The iconic Wellington store has struggled in recent years with the five-year financial summary in the 2014 annual report painting a particularly gloomy picture. Revenue has fallen steadily, the company reported losses in four of the previous five years and no dividend has been paid since 2012.

The interim report for the six months ended February 28, 2015 reported another loss but the good news was the sale of its main property holding for $41.1 million. As a result the company had cash holdings of $19.9 million and net tangible assets of $2.94 per share.

On June 4 the company announced that it had entered into a conditional agreement with Australian retailer David Jones whereby the latter would take over its Lambton Quay store lease, pay $400,000 for the “Kirkcaldie & Stains” name and an additional $500,000 for the company’s fixed retail assets. The agreement was approved at a meeting of shareholders on July 31 and the company is planning to distribute $1.88 a share to shareholders, mainly from the sale of its only property asset last year.

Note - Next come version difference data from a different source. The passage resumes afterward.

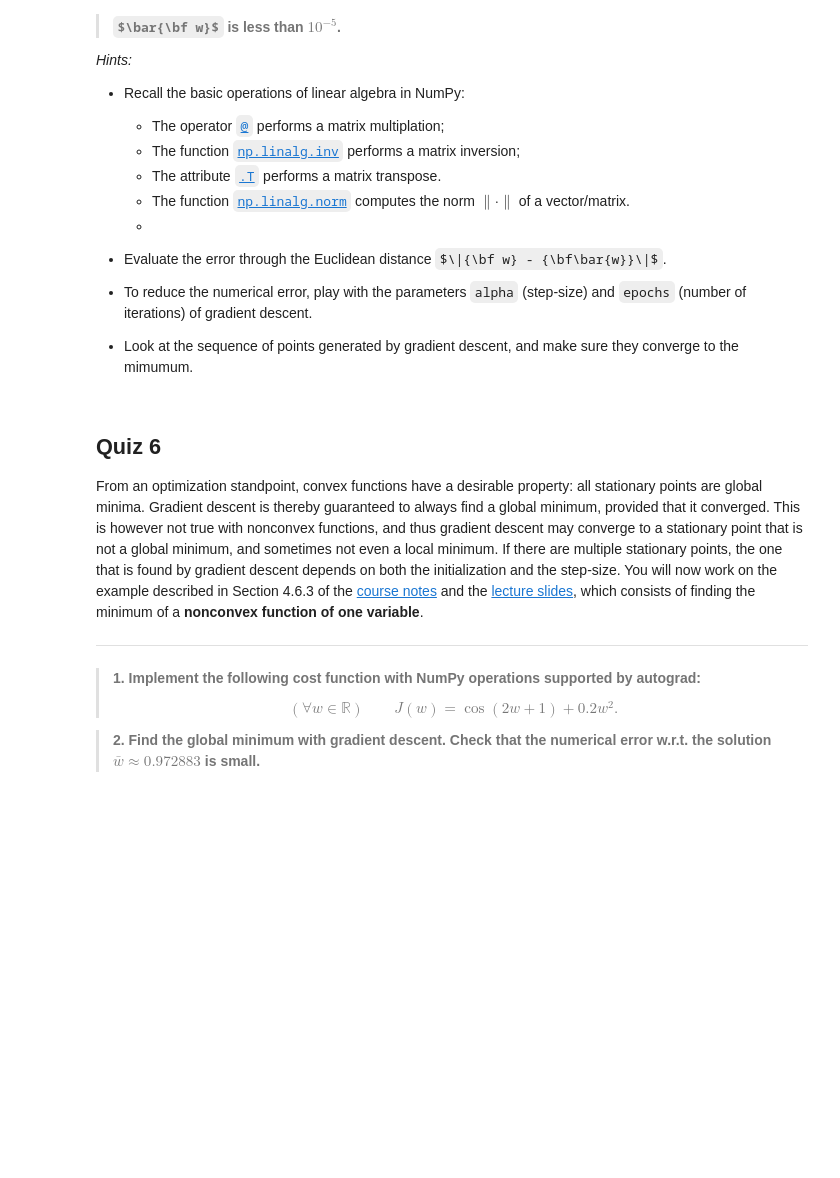
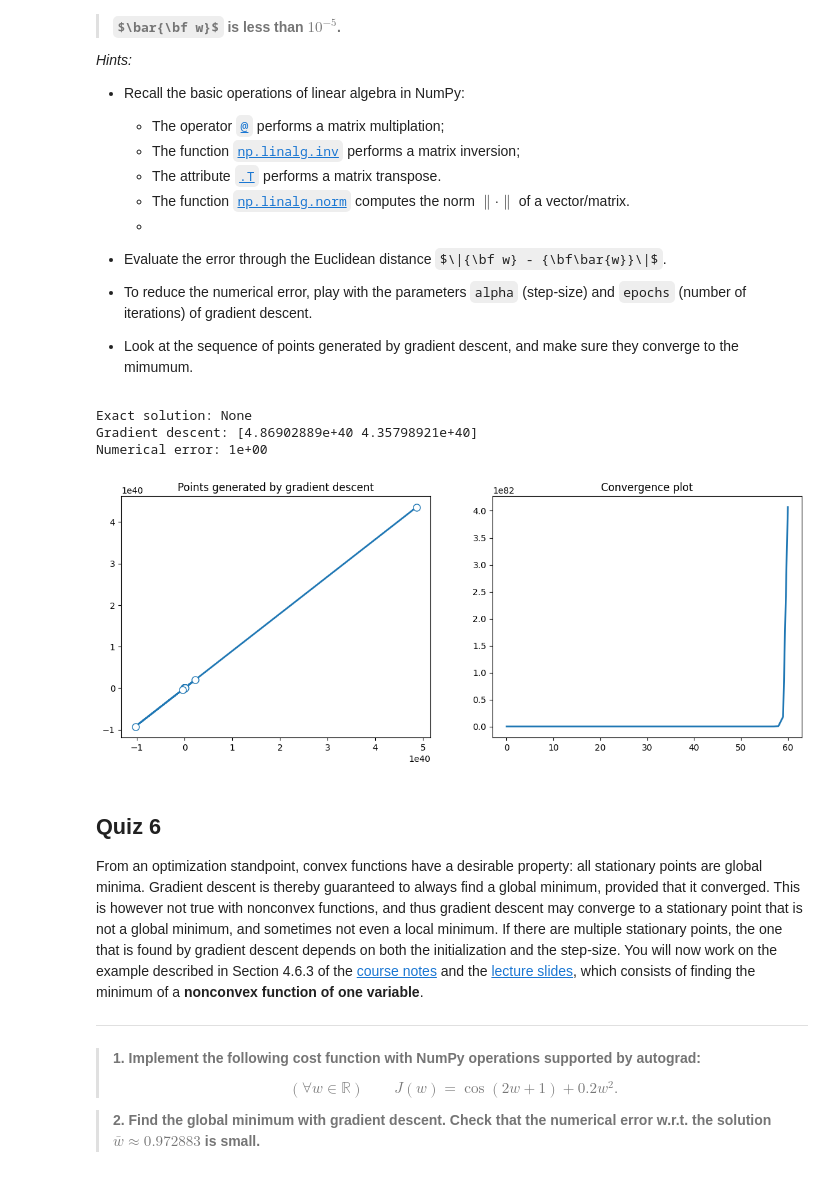
Before and after one commit to Aubert-Antoine/IGI-3013-Optimisation-et-introduction-IA, a Jupyter notebook: lab04/lab04.ipynb, the cells around one changed output. Saved outputs shown, nothing was run; the diff lists cells and outputs as text; code cells hidden in the pictures; some formulas as TeX source; blank space fills up the shorter version.

```diff
--- a/lab04/lab04.ipynb
+++ b/lab04/lab04.ipynb
@@ -475,42 +509,46 @@ One-dimensional functions are useful to gain insight on the inner working of gra
 # Answer 1. Cost function
 def quadratic_function(w, A, b):
     w = np.array(w)
-    J = None # YOUR CODE HERE
+    J = (1/2)*(np.power(np.linalg.norm(A@w - b),2))
     return J
 
 # This is the actual cost function, where the arguments 'A' and 'b' are now fixed
 cost_fun = lambda w: quadratic_function(w, A, b)
 
 
 # Answer 2. Analytical solution
 A = np.array([[1.,2],[3,2],[1,1]])
 b = np.array([1.,-2, -1])
 w_bar = None # YOUR CODE HERE
 
 
 # Answer 3a. Initialization
 #
 # HINT: Create the vector expected by 'cost_fun'. What should be the size of this vector?
 #
-init = None # YOUR CODE HERE
+init = np.array([2,1], dtype=float) # YOUR CODE HERE
 
 
 # Answer 3b. Optimization
 #
-#     w, history = gradient_descent(...)
+w, history = gradient_descent(cost_fun=cost_fun, init=init, alpha=0.3, epochs=60)
 #
-... # YOUR CODE HERE
 
 
 # Answer 3c. Numerical error
-error = None # YOUR CODE HERE
+error = w # YOUR CODE HERE
 
 
-print('  Exact solution:', w_bar)
+print('Exact solution:', w_bar)
 print('Gradient descent:', w)
-print(' Numerical error: {:.0e}'.format(error))
+print('Numerical error: {:.0e}'.format(1))
 
 plot_history_2d(history, cost_fun, xlim=[-2,0], ylim=[0,2], zlim=[-1,1.5])
+# %% [output]
+Exact solution: None
+Gradient descent: [4.86902889e+40 4.35798921e+40]
+Numerical error: 1e+00
+[figure, added]
 # %%
 ok.grade("convex_multi");
 # %% [markdown]
```
Also changed, not shown: parts of 5 cells of this notebook, 3 other files.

Any other distribution will be strongly influenced by the sale of Kirkcaldie & Stains stock – which is valued at $7.4 million – before David Jones takes possession of the store next February. This additional cash distribution could be anywhere between 30c and $1 a share. There have been grumbles about the demise of Wellington’s premier department store but it is extremely difficult for single-store companies to survive in the internet age, particularly in a city that has lost its position as a major business centre. However, the wind down of Kirkcaldie & Stains has been energised by the revelation that Sir Ron Brierley has acquired an 8.4 per cent stake and has joined his old mate Sir Selwyn Cushing, who owns nearly 20 per cent.

What are the chances of the two knights using Kirkcaldie & Stains as a back door listing vehicle for a new investment company with the aim of repeating their early successes at Brierley Investments? Mowbray Collectables listed on the NZX in 2001 following the issue of 1.2 million shares to the public at 50c a share. Its main businesses were a stamp dealing and auctioning company and Bethunes Rare Books.

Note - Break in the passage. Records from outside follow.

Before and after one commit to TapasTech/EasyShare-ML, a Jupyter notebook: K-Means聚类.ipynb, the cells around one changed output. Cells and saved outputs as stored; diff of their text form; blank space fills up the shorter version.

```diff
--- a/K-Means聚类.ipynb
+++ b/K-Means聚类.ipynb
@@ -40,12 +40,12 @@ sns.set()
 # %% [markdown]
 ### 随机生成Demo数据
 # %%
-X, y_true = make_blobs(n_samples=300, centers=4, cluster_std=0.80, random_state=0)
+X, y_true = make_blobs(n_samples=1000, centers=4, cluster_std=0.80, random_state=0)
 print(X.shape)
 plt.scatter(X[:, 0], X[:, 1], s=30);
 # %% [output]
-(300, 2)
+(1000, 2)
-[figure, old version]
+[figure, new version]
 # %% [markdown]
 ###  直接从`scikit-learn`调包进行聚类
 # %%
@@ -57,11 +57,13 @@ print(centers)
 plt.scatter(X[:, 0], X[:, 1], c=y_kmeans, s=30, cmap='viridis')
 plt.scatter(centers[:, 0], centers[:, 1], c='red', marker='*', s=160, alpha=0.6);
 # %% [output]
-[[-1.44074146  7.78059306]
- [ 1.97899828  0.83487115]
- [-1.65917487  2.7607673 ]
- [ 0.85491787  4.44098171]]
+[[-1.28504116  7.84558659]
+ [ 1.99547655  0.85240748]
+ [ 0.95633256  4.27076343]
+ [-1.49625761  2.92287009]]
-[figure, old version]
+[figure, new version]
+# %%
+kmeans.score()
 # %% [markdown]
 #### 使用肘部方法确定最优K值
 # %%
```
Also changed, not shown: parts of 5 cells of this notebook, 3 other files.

The founding shareholder and chief executive was John Mowbray, and Sir Ron Brierley has also been a substantial shareholder. Mowbray Collectables, which has struggled to create a viable business, had accumulated losses of $5.4 million at the end of March and total equity of only $1.1 million. In addition, the auditors have raised concerns about the valuation of its inventory.

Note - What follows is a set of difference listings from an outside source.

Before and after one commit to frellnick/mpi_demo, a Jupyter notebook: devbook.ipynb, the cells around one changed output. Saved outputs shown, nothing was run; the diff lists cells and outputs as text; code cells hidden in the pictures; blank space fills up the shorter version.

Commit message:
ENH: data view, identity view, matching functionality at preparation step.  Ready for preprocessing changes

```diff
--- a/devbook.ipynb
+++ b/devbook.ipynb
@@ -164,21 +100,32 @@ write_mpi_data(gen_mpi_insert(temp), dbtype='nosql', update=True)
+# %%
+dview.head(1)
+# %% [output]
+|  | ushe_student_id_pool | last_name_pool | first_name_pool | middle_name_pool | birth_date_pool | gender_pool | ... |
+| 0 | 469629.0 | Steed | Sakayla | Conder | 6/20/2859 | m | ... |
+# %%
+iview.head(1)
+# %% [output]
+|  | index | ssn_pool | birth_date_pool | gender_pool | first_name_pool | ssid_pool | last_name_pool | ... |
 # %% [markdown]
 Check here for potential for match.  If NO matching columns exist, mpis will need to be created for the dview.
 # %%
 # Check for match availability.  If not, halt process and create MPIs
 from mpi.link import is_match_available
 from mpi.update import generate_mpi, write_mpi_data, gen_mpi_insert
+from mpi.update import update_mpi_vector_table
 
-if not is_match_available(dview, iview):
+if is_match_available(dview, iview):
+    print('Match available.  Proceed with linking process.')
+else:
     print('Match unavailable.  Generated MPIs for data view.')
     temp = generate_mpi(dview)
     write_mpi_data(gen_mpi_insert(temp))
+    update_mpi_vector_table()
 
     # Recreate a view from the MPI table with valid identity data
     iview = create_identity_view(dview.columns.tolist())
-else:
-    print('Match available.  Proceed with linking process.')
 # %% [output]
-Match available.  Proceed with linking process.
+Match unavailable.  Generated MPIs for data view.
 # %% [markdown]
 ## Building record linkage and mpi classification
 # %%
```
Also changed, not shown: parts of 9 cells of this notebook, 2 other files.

The directors decided to sell the company’s traditional businesses and shareholders approved the following transactions at a special meeting on June 24:

• The sale of the traditional stamp and coin businesses to John Mowbray for $950,000.

• The appointment of Elevation Capital Management to manage Peter Webb Galleries for a fee of $10,000 per month. Peter Webb is 50 per cent-owned by the listed company and is its sole operating business.

Shortly after the meeting Mowbray Collectables changed its name to Bethunes Investments. Since then the company has announced a 15-for-one renounceable rights issue at 1.5c a share because “Bethunes simply has too great a debt burden for a small company”. The issue could raise up to $2.87 million.

Subsequently acting independent chairman Chris Swasbrook told the annual meeting that Peter Webb “had been particularly disappointing” and the forecasts provided to it at the time of the 50 per cent purchase in October 2013 “have proven to be overly optimistic”.

He went on to say that Bethunes had looked at investments in the storage and food processing industries but “no opportunities have been forthcoming to date”.

The clear impression from the annual meeting was that Bethunes Investments plans to become an investment company as Swasbrook compared it with a number of listed investment companies. But it is the least valuable company on the NZX main board with a market capitalisation of just $510,000. If Sir Ron and Sir Selwyn don’t turn Kirkcaldie & Stains into an investment company then we can be fairly certain that’s what Swasbrook will do with the other troubled Wellington company.


Brian Gaynor

Portfolio Manager